*Brief:*
Your task is to repeat the lines below exactly, excluding any pictures they contain.

*Input material:*
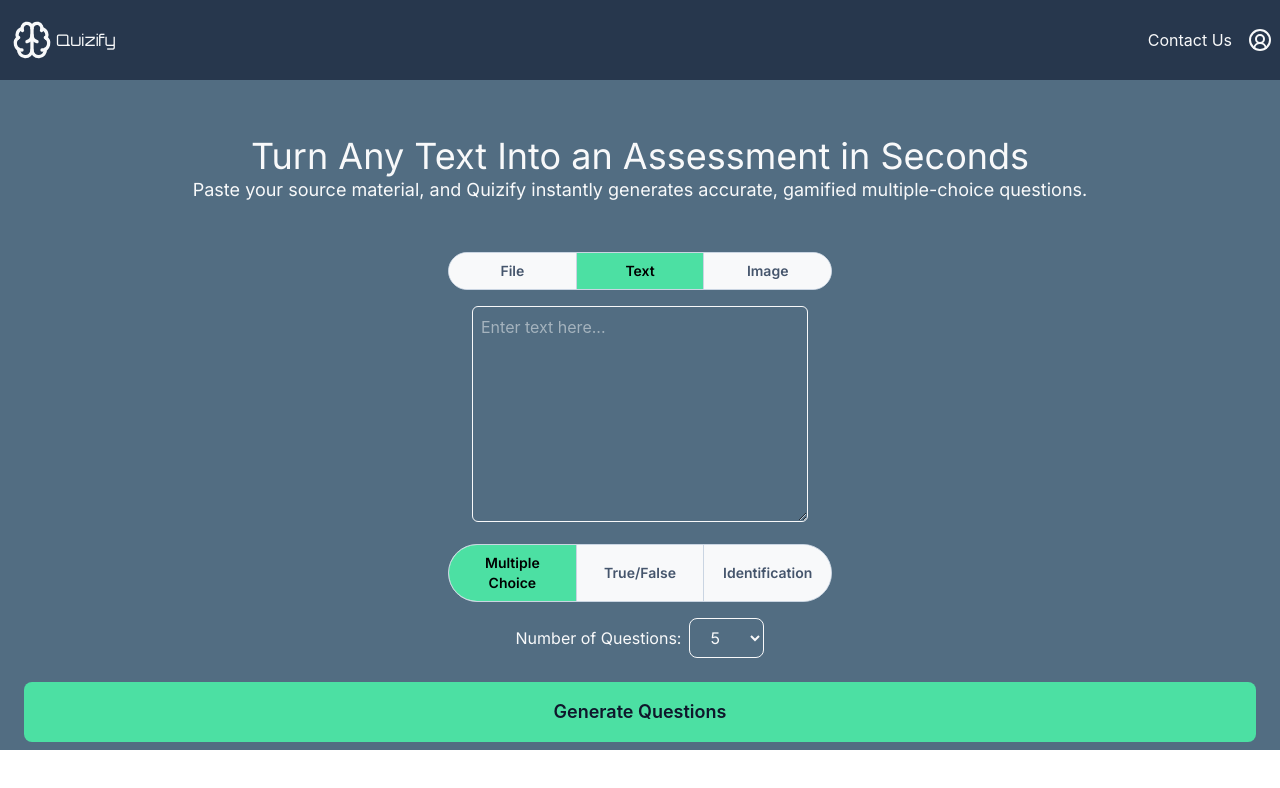
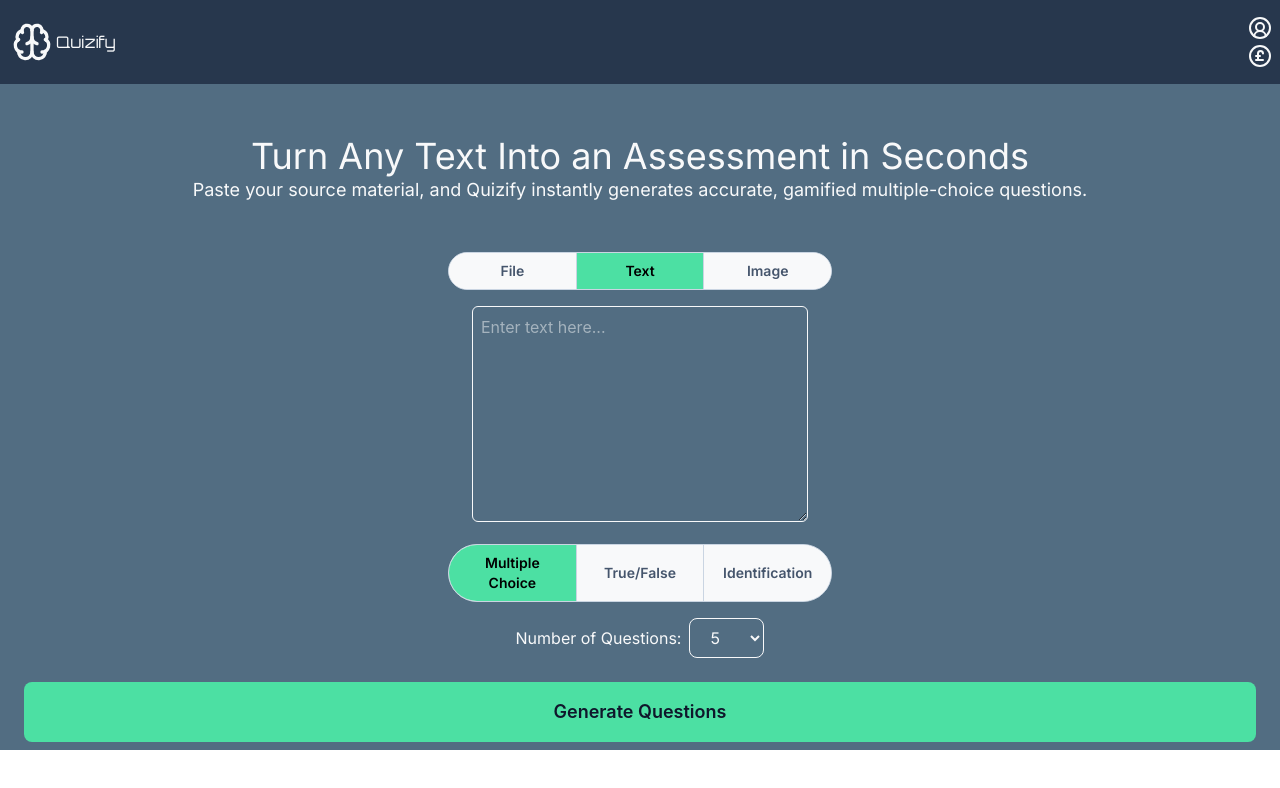
Before and after one commit to Adrian7373/Quizify-AI-Driven-Quiz-Generation-and-Gamification, a Next.js app: page / in a window 1280 px wide. Shown: the top 788 px of the page. Built offline with nearby package versions, Linux system fonts and the light colour scheme.

Commit message:
Added user Name and aiCredits to the NavBar

```diff
--- a/src/app/_components/NavBar.tsx
+++ b/src/app/_components/NavBar.tsx
@@ -1,14 +1,24 @@
-import { CircleUserRound } from "lucide-react";
+import { CirclePoundSterling, CircleUserRound } from "lucide-react";
 import Logo from "./Logo";
+import { AppUser } from "../page";
 
+interface NavBarProps {
+    user: AppUser | null
+}
 
-export default function NavBar() {
+export default function NavBar({ user }: NavBarProps) {
     return (
         <div className="fixed w-full bg-darker flex py-4 items-center justify-between px-2">
             <Logo />
-            <div className="flex gap-4">
-                <button className="text-white">Contact Us</button>
-                <CircleUserRound className="text-white" />
+            <div className="flex flex-col gap-1">
+                <div className="flex items-center gap-2 text-white">
+                    <p>{user?.name}</p>
+                    <CircleUserRound className="text-white" />
+                </div>
+                <div className="flex items-center gap-2 text-white justify-end">
+                    <p>{user?.aiCredits}</p>
+                    <CirclePoundSterling />
+                </div>
             </div>
         </div>
     )
```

*Problem solution:*
Before and after one commit to Adrian7373/Quizify-AI-Driven-Quiz-Generation-and-Gamification, a Next.js app: page / in a window 1280 px wide. Shown: the top 788 px of the page. Built offline with nearby package versions, Linux system fonts and the light colour scheme.

Commit message:
Added user Name and aiCredits to the NavBar

```diff
--- a/src/app/_components/NavBar.tsx
+++ b/src/app/_components/NavBar.tsx
@@ -1,14 +1,24 @@
-import { CircleUserRound } from "lucide-react";
+import { CirclePoundSterling, CircleUserRound } from "lucide-react";
 import Logo from "./Logo";
+import { AppUser } from "../page";
 
+interface NavBarProps {
+    user: AppUser | null
+}
 
-export default function NavBar() {
+export default function NavBar({ user }: NavBarProps) {
     return (
         <div className="fixed w-full bg-darker flex py-4 items-center justify-between px-2">
             <Logo />
-            <div className="flex gap-4">
-                <button className="text-white">Contact Us</button>
-                <CircleUserRound className="text-white" />
+            <div className="flex flex-col gap-1">
+                <div className="flex items-center gap-2 text-white">
+                    <p>{user?.name}</p>
+                    <CircleUserRound className="text-white" />
+                </div>
+                <div className="flex items-center gap-2 text-white justify-end">
+                    <p>{user?.aiCredits}</p>
+                    <CirclePoundSterling />
+                </div>
             </div>
         </div>
     )
```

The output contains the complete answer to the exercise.